▸ **Dataset excerpts**:
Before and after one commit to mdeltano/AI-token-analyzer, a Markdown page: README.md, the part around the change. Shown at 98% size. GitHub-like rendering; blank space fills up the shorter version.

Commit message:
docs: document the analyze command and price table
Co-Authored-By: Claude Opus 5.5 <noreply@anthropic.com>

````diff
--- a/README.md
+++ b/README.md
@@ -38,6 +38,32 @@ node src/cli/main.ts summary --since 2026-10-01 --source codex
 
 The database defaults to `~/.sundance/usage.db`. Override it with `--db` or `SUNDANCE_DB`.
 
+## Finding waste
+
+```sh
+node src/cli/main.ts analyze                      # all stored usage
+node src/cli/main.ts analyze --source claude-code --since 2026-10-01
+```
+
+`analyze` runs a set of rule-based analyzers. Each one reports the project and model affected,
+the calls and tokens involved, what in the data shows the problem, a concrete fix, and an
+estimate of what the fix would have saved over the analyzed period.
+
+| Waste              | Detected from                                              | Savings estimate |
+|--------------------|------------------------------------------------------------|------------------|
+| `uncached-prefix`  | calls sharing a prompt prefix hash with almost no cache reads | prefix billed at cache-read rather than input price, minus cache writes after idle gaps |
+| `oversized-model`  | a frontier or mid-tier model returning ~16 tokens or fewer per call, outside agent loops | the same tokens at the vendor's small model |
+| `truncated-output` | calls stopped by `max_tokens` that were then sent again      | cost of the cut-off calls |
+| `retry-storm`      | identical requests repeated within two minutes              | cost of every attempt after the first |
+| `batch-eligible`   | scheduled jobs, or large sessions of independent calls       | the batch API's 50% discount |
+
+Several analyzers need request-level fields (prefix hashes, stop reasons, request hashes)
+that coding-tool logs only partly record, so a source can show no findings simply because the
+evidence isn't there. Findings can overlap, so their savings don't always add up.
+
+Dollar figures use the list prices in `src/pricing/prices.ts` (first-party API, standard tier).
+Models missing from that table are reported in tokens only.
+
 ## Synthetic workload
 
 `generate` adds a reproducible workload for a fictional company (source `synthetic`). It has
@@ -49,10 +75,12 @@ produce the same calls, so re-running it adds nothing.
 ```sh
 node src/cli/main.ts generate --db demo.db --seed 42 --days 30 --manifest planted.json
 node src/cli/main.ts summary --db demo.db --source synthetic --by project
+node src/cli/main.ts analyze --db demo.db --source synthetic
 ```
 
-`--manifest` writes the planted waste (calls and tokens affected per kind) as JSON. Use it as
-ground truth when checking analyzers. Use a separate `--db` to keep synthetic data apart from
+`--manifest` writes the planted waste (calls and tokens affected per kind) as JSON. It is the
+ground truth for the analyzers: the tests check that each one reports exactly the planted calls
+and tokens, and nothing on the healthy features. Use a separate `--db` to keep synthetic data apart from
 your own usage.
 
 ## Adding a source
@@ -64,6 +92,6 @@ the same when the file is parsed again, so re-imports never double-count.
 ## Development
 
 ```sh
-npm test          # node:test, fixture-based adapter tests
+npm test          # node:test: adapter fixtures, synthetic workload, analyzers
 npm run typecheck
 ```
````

▸ **Problem requirements**:
Each line above that contains "source" must be copied out.

▸ **Reply to the task**:
@@ -38,6 +38,32 @@ node src/cli/main.ts summary --since 2026-10-01 --source codex
+node src/cli/main.ts analyze --source claude-code --since 2026-10-01
+that coding-tool logs only partly record, so a source can show no findings simply because the
 `generate` adds a reproducible workload for a fictional company (source `synthetic`). It has
 node src/cli/main.ts summary --db demo.db --source synthetic --by project
+node src/cli/main.ts analyze --db demo.db --source synthetic
 ## Adding a source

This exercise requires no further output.